Traffic accidents in America are a fact of life. It is estimated that almost 6 million car accidents occur yearly, resulting in almost 2 million injuries. Put another way a car accident occurs almost every second across the Nation. While some may view that number as an exaggeration, the hassle and cost of property damage or medical bills from an accident is serious business.
Therefore it is incumbent for drivers buying car insurance to understand their car insurance policy and whether or not it’s enough coverage for their driving needs. One of the terms they are likely to hear is Personal Injury Protection or PIP for short.
Personal Injury Protection (PIP) works like this: An insured motorist has an accident with injuries, either to the driver, a passenger or both, Personal Injury Protection kicks in to cover the hospital bills, and other expenses that can quickly tally up like lost wages or even childcare. Depending on the state though, Personal Injury Protection coverage may also cover funeral expenses.
Also, Personal Injury Protection pays out regardless of who caused the accident. But carrying Personal Injury Protection is optional in parts of the Union and mandatory in others.
American states that require drivers to carry Personal Injury Protection (PIP), are commonly called no-fault states, meaning that the driver’s own insurer pays for hospital bills and damages in an accident or regardless if the other driver has insurance coverage or not.
Of course, drivers should always carry as much coverage as possible but how much Personal Injury Protection they ultimately decide on depends on the cost of carrying higher coverage and their budget, as well as how much medical coverage a driver already carries.
One of the main reasons states require mandatory Personal Injury Protection coverage is that it keeps the courts uncluttered with frivolous legal suits, as well as keeping insurance premiums low.
And while the coverage is not optional in Kansas, Massachusetts, Minnesota, Michigan, New York, North Dakota, Pennsylvania, Utah and Hawaii, drivers in Florida, New Jersey and Kentucky can choose between Personal Injury Protection coverage or tort coverage. Tort-state drivers are able to sue the other driver in an accident in order to recover damages.
For those drivers in states where Personal Injury Protection isn’t mandatory, other comparable insurance options could be available:
- Medical Payments Coverage – Pays for medical bills for drivers and their passengers after a car accident regardless of who was at fault.

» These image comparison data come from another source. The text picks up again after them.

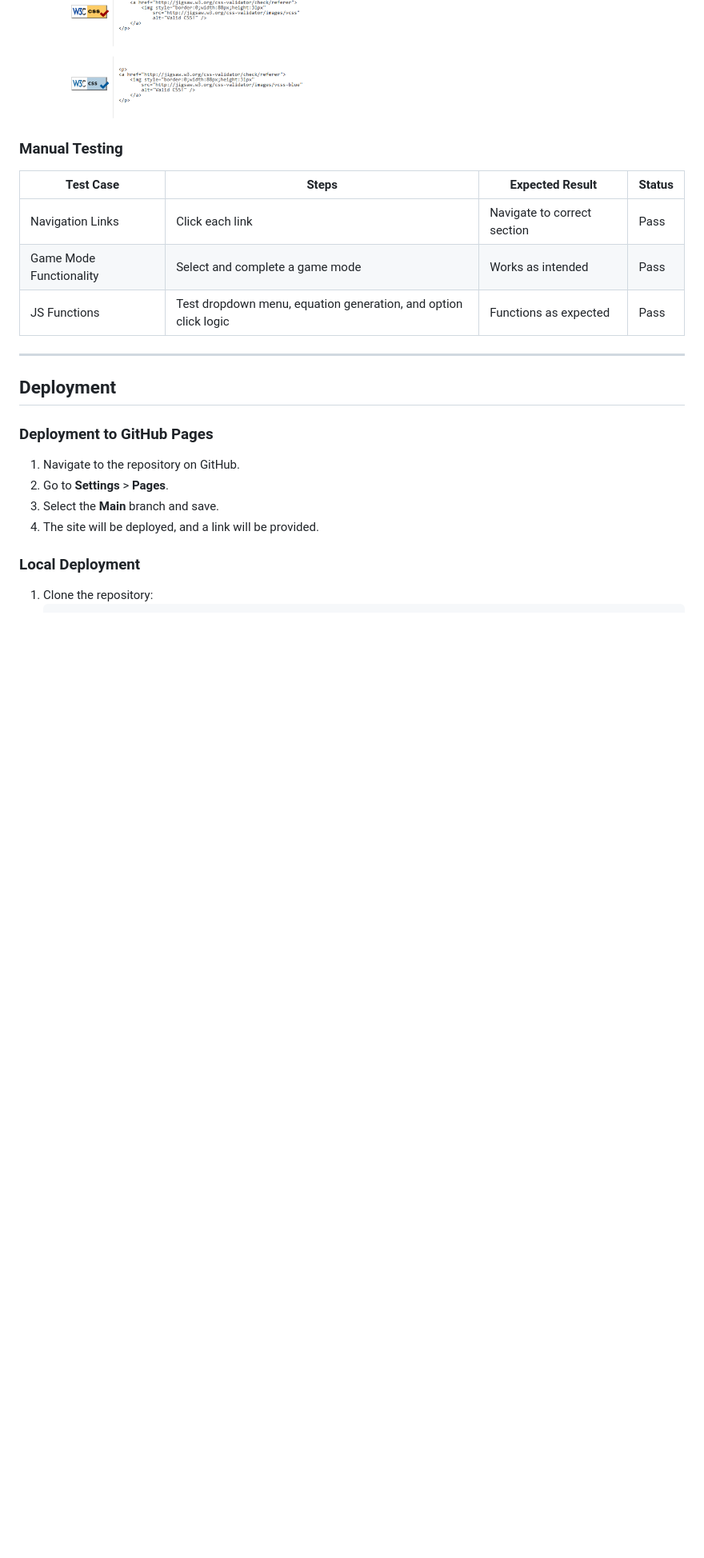
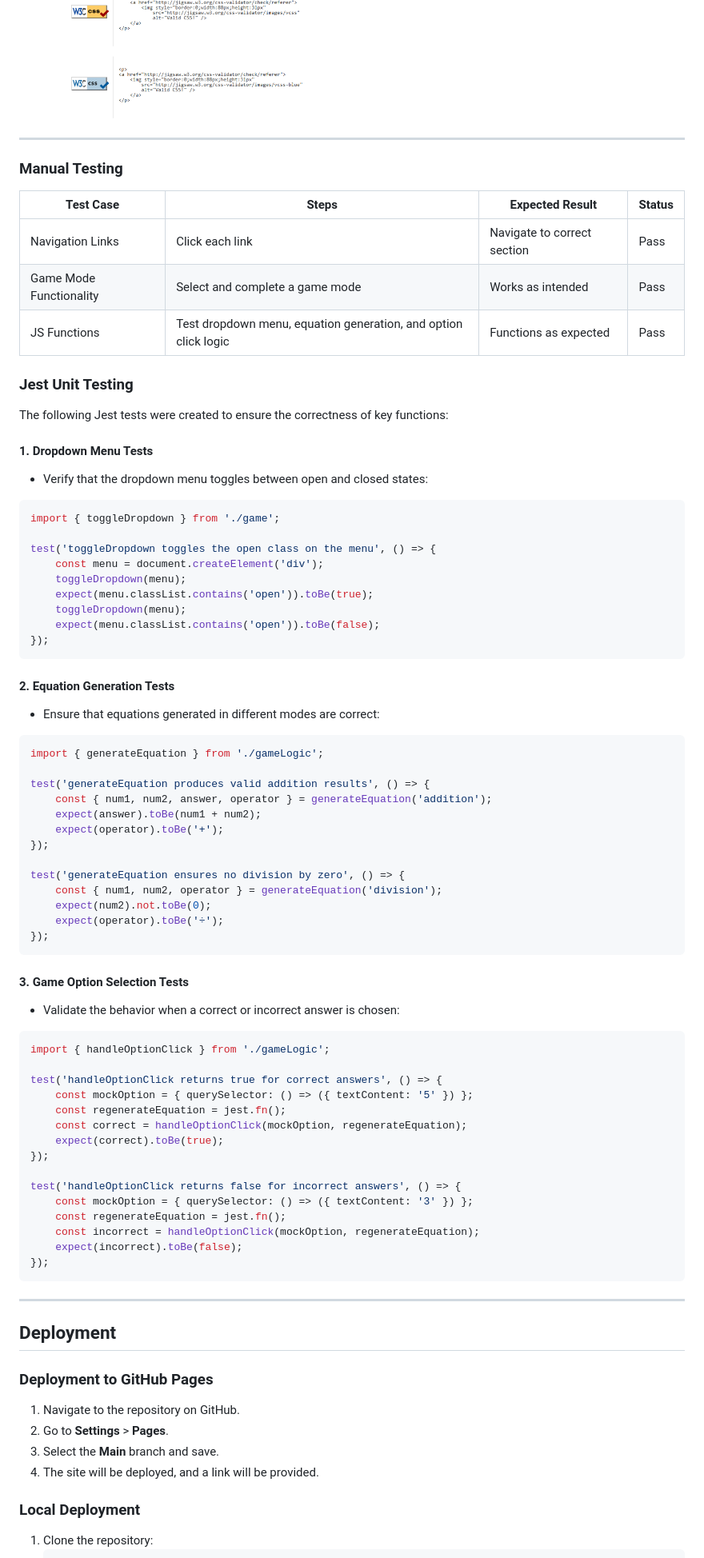
Before and after one commit to Aziz-Ibrahim/math4kids, a Markdown page: README.md, the part around the change. Shown at 80% size. GitHub-like rendering; blank space fills up the shorter version.

Commit message:
Add jest tests to testing section

````diff
--- a/README.md
+++ b/README.md
@@ -133,6 +133,9 @@ Math4Kids is a fun, interactive educational platform designed to help children s
 ![Home page HTML validation](docs/home-page-html-validation.png)
 ![Game page HTML validation](docs/game-page-html-validation.png)
 ![CSS validation](docs/css-validation.png)
+
+---
+
 ### Manual Testing
 
 | Test Case                    | Steps                                | Expected Result              | Status |
@@ -141,6 +144,68 @@ Math4Kids is a fun, interactive educational platform designed to help children s
 | Game Mode Functionality      | Select and complete a game mode     | Works as intended            | Pass   |
 | JS Functions                 | Test dropdown menu, equation generation, and option click logic | Functions as expected         | Pass   |
 
+
+### Jest Unit Testing
+
+The following Jest tests were created to ensure the correctness of key functions:
+
+#### 1. **Dropdown Menu Tests**
+
+- Verify that the dropdown menu toggles between open and closed states:
+
+```javascript
+import { toggleDropdown } from './game';
+
+test('toggleDropdown toggles the open class on the menu', () => {
+    const menu = document.createElement('div');
+    toggleDropdown(menu);
+    expect(menu.classList.contains('open')).toBe(true);
+    toggleDropdown(menu);
+    expect(menu.classList.contains('open')).toBe(false);
+});
+```
+
+#### 2. **Equation Generation Tests**
+
+- Ensure that equations generated in different modes are correct:
+
+```javascript
+import { generateEquation } from './gameLogic';
+
+test('generateEquation produces valid addition results', () => {
+    const { num1, num2, answer, operator } = generateEquation('addition');
+    expect(answer).toBe(num1 + num2);
+    expect(operator).toBe('+');
+});
+
+test('generateEquation ensures no division by zero', () => {
+    const { num1, num2, operator } = generateEquation('division');
+    expect(num2).not.toBe(0);
+    expect(operator).toBe('÷');
+});
+```
+
+#### 3. **Game Option Selection Tests**
+
+- Validate the behavior when a correct or incorrect answer is chosen:
+
+```javascript
+import { handleOptionClick } from './gameLogic';
+
+test('handleOptionClick returns true for correct answers', () => {
+    const mockOption = { querySelector: () => ({ textContent: '5' }) };
+    const regenerateEquation = jest.fn();
+    const correct = handleOptionClick(mockOption, regenerateEquation);
+    expect(correct).toBe(true);
+});
+
+test('handleOptionClick returns false for incorrect answers', () => {
+    const mockOption = { querySelector: () => ({ textContent: '3' }) };
+    const regenerateEquation = jest.fn();
+    const incorrect = handleOptionClick(mockOption, regenerateEquation);
+    expect(incorrect).toBe(false);
+});
+```
 
 ---
 
````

Death benefits are also typically covered. This type of coverage also covers a driver in someone else’s vehicle.
- Underinsured Motorist Coverage – Often confused with Uninsured Motorist Coverage, this coverage makes up the difference when the insured driver runs into a driver with low levels of liability insurance.
- Uninsured Motorist Coverage – This coverage pays out for covered drivers in an accident with another motorist without car insurance at all.
And whether drivers hail from no-fault states or not, everyone can benefit from learning more about how their car insurance coverage affects them as well as how they could save money on insurance premiums and while at first a car insurance policy may seem unintelligible the first time, its mysteries are soon revealed once a driver learns more about their policy and its coverage combinations.
To that end, AutoInsuranceMonitor has devoted itself to informing drivers of the most up-to-date changes regarding car insurance in their state, the most helpful car insurance FAQ directory on the Web, and links to some of the top insurers in the Nation like AAA, Allstate, Nationwide and more.